EXERCISE DETAILS:
Your task is to copy each line of the material below that includes "content".

****

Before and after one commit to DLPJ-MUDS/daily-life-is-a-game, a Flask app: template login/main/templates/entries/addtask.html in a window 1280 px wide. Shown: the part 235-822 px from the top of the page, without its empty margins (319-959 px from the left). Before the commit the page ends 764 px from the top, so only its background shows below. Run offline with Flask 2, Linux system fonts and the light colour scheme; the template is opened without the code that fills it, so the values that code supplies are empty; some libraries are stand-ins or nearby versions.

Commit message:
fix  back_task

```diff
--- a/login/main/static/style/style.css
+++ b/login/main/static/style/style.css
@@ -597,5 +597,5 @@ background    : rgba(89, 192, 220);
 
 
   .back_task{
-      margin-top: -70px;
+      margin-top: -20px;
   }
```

****

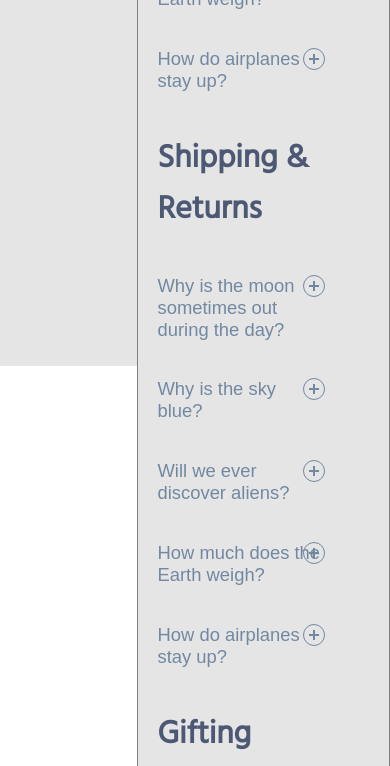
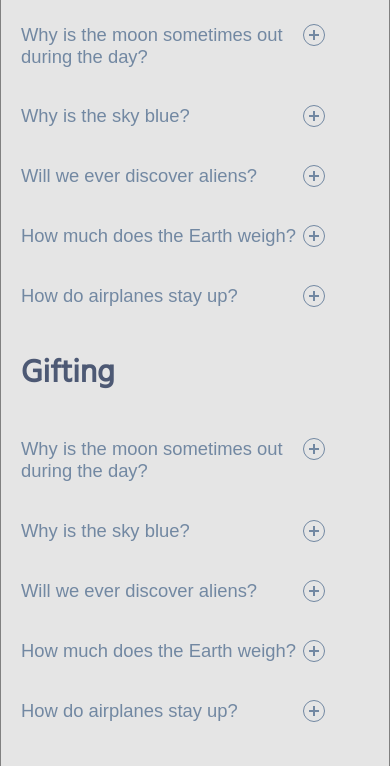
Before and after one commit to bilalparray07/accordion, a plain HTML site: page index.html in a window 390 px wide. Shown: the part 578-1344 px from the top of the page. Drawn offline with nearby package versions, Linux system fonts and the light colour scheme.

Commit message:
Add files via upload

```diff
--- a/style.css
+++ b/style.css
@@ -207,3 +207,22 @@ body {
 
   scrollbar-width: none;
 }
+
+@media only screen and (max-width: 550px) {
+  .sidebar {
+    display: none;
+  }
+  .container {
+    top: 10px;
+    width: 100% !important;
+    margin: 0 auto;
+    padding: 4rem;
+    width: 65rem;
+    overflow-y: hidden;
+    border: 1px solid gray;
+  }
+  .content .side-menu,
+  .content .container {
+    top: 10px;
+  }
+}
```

****

OUTPUT BELOW:
+  .content .side-menu,
+  .content .container {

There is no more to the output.